EXERCISE DETAILS - Report the count of lines holding "只在开发机" in the records, with no other words.

(Collected data entries)
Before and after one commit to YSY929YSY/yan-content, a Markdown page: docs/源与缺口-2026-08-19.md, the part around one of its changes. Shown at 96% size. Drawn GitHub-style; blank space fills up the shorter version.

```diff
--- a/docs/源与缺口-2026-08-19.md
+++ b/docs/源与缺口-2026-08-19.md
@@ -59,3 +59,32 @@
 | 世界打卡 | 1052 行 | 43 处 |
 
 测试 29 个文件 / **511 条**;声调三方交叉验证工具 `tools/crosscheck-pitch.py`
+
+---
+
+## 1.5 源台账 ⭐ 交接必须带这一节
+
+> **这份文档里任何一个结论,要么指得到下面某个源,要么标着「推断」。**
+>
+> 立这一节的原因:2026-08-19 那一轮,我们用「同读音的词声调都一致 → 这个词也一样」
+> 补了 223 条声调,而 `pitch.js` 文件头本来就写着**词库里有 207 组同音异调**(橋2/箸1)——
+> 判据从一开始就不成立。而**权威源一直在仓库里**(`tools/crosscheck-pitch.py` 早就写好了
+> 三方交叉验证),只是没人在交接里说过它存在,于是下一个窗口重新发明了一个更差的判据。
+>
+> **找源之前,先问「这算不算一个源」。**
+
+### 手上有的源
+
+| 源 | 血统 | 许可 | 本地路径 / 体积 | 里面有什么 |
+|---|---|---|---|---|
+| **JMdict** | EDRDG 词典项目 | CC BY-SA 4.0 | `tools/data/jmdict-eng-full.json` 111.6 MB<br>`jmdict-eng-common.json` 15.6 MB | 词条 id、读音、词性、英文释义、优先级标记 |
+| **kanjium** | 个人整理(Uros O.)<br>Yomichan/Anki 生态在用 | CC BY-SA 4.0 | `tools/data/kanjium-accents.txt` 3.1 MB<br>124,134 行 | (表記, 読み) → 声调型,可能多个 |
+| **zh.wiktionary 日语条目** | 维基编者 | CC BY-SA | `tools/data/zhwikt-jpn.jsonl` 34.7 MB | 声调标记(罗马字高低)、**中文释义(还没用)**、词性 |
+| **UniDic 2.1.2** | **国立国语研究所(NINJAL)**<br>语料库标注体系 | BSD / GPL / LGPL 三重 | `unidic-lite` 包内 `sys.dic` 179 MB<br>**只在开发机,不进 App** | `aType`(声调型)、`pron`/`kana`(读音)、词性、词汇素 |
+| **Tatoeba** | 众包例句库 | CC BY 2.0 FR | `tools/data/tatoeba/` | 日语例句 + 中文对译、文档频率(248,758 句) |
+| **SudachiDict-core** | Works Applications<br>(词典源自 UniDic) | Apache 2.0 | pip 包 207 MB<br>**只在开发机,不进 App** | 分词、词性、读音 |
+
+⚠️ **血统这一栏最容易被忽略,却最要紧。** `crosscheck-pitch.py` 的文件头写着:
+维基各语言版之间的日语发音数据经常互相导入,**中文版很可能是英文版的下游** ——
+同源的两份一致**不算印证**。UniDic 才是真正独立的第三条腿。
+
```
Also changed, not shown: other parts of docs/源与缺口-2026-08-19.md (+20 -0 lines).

* * *

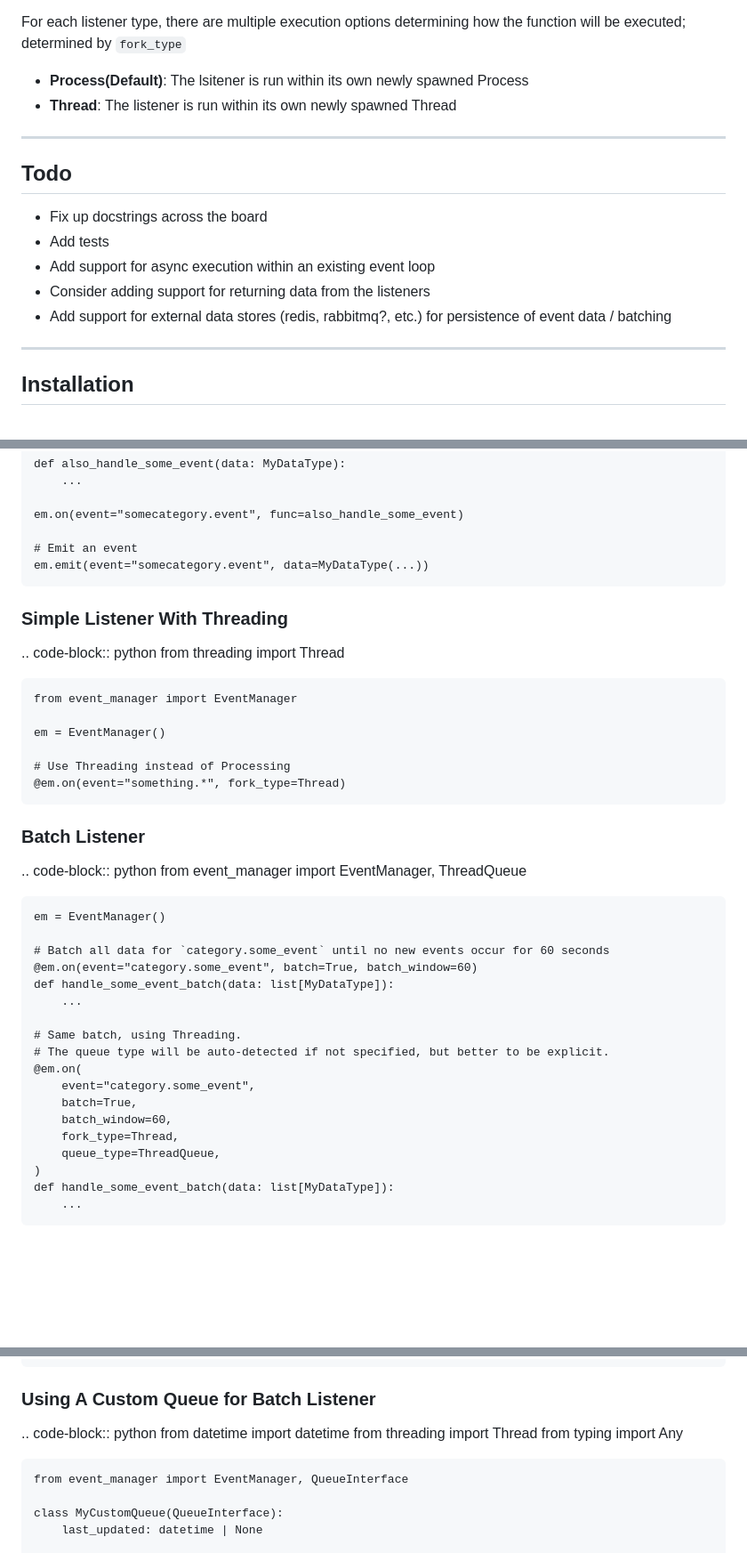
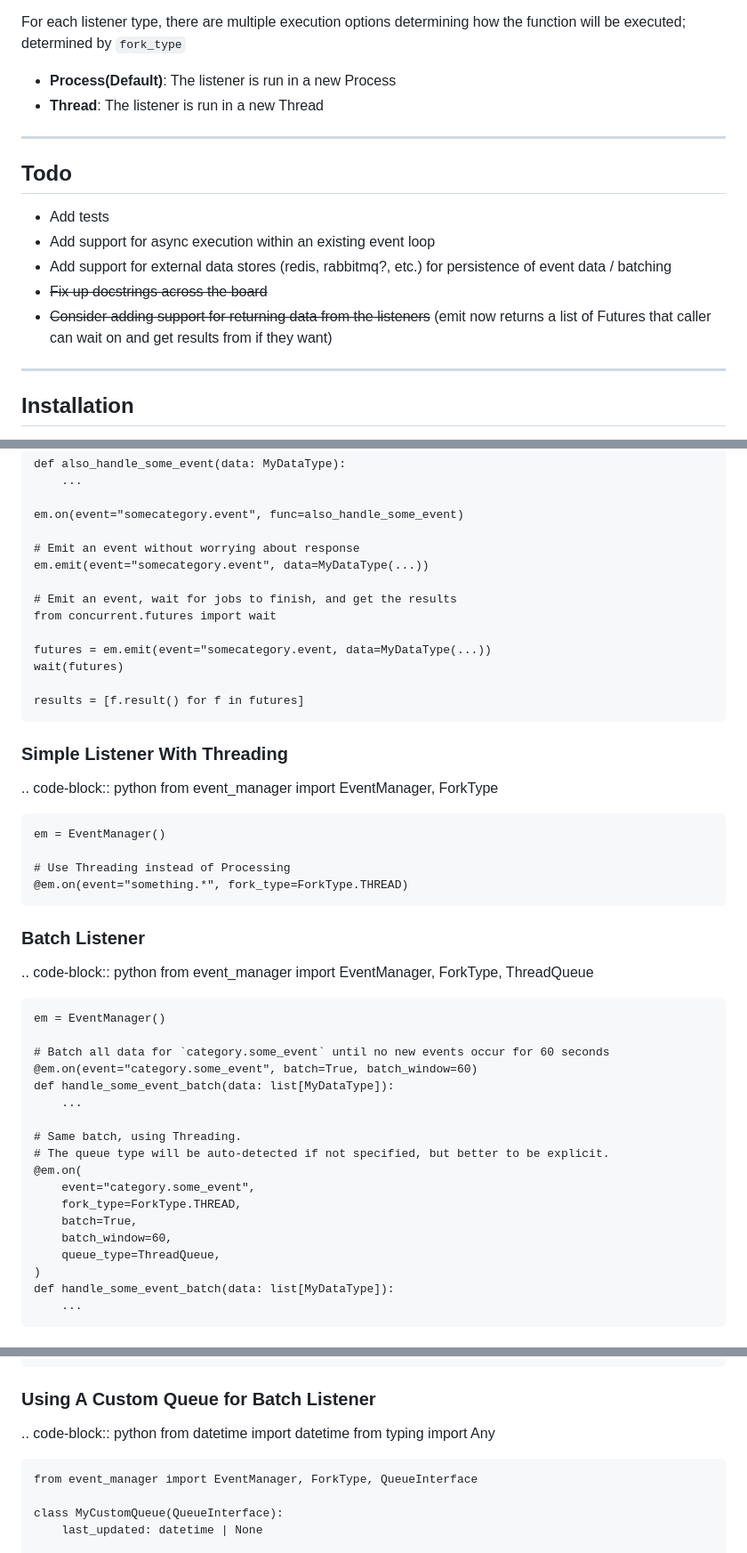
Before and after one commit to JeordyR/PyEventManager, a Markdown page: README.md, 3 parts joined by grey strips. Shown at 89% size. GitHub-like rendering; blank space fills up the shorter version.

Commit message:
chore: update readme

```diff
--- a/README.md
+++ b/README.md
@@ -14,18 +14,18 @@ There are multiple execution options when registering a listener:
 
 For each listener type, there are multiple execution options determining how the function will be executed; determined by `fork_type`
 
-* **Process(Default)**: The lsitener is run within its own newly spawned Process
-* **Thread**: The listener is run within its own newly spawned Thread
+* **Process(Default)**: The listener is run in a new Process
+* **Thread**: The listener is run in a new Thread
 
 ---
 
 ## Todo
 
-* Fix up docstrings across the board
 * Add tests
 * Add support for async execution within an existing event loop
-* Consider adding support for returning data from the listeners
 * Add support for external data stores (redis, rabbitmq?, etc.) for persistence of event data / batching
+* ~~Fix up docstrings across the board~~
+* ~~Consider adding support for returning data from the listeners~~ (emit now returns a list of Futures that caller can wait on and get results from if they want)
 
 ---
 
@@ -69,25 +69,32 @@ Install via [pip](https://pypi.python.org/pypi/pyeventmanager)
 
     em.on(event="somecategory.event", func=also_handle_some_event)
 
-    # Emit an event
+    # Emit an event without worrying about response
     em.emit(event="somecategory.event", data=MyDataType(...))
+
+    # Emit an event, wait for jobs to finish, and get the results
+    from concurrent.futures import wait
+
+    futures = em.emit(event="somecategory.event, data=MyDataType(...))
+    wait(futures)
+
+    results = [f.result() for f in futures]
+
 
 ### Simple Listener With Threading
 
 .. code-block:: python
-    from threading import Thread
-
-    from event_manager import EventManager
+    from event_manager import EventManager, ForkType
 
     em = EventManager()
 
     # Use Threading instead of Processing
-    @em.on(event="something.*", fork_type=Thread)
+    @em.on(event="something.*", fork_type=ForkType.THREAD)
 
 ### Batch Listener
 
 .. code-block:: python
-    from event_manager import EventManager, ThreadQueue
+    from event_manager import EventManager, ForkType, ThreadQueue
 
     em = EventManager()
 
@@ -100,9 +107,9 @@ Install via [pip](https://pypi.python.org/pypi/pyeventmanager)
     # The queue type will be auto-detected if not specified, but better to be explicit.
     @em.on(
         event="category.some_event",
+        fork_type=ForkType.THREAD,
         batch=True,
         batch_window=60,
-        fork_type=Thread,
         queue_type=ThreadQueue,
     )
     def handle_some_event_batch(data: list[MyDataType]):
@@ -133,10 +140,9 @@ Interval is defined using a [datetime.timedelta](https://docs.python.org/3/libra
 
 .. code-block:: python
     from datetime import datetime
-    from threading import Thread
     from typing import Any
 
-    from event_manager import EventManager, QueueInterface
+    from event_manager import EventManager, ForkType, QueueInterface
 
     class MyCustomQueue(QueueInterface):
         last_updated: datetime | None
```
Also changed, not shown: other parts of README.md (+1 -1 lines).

RESULT OF THIS EXERCISE - 2